*** Begin section ***
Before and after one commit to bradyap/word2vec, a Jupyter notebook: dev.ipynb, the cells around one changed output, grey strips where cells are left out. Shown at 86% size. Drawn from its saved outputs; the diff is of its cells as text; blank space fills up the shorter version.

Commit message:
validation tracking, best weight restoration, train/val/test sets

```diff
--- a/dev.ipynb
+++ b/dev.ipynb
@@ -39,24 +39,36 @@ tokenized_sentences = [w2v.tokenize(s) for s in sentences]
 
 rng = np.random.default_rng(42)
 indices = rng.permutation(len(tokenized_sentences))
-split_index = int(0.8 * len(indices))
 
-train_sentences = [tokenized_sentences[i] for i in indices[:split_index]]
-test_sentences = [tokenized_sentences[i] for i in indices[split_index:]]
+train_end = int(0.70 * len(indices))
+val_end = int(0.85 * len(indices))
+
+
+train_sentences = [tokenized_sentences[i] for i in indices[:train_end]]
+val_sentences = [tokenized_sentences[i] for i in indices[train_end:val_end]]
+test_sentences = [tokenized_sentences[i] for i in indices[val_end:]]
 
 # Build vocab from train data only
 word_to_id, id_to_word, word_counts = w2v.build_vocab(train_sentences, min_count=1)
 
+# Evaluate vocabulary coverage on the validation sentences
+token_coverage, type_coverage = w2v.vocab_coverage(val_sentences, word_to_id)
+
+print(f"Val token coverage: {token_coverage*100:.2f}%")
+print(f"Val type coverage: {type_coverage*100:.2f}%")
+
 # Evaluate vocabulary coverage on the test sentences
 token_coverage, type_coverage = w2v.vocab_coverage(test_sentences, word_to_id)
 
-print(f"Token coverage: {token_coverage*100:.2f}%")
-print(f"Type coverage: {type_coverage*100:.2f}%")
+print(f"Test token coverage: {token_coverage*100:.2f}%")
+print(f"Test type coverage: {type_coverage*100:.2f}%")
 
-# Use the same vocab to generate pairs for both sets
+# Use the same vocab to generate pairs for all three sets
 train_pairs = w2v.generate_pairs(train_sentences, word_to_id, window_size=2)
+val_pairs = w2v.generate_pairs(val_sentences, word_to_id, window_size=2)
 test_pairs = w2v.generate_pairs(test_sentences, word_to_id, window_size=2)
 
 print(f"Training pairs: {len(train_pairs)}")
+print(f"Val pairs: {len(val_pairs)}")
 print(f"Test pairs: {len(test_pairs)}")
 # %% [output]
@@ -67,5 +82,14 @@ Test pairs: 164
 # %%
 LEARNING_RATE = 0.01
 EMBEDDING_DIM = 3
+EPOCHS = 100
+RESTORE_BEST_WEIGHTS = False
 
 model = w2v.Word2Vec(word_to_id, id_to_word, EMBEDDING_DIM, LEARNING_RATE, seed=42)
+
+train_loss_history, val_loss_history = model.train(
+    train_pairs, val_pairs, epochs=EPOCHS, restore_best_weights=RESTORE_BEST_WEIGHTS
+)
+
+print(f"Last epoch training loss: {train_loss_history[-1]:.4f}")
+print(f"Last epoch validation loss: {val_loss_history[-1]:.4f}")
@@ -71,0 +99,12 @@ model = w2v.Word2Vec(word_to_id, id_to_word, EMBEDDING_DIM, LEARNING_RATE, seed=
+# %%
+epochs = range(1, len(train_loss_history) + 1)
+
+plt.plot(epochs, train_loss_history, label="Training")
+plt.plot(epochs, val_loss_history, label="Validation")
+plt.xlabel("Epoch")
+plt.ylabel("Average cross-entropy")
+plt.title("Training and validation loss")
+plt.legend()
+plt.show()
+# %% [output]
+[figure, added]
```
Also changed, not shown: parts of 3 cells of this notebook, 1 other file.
*** End section ***
**HOW TO COMPLETE THIS TASK**
Show the lines above with "print".

**TASK OUTPUT**
+print(f"Val token coverage: {token_coverage*100:.2f}%")
+print(f"Val type coverage: {type_coverage*100:.2f}%")
-print(f"Token coverage: {token_coverage*100:.2f}%")
-print(f"Type coverage: {type_coverage*100:.2f}%")
+print(f"Test token coverage: {token_coverage*100:.2f}%")
+print(f"Test type coverage: {type_coverage*100:.2f}%")
 print(f"Training pairs: {len(train_pairs)}")
+print(f"Val pairs: {len(val_pairs)}")
 print(f"Test pairs: {len(test_pairs)}")
+print(f"Last epoch training loss: {train_loss_history[-1]:.4f}")
+print(f"Last epoch validation loss: {val_loss_history[-1]:.4f}")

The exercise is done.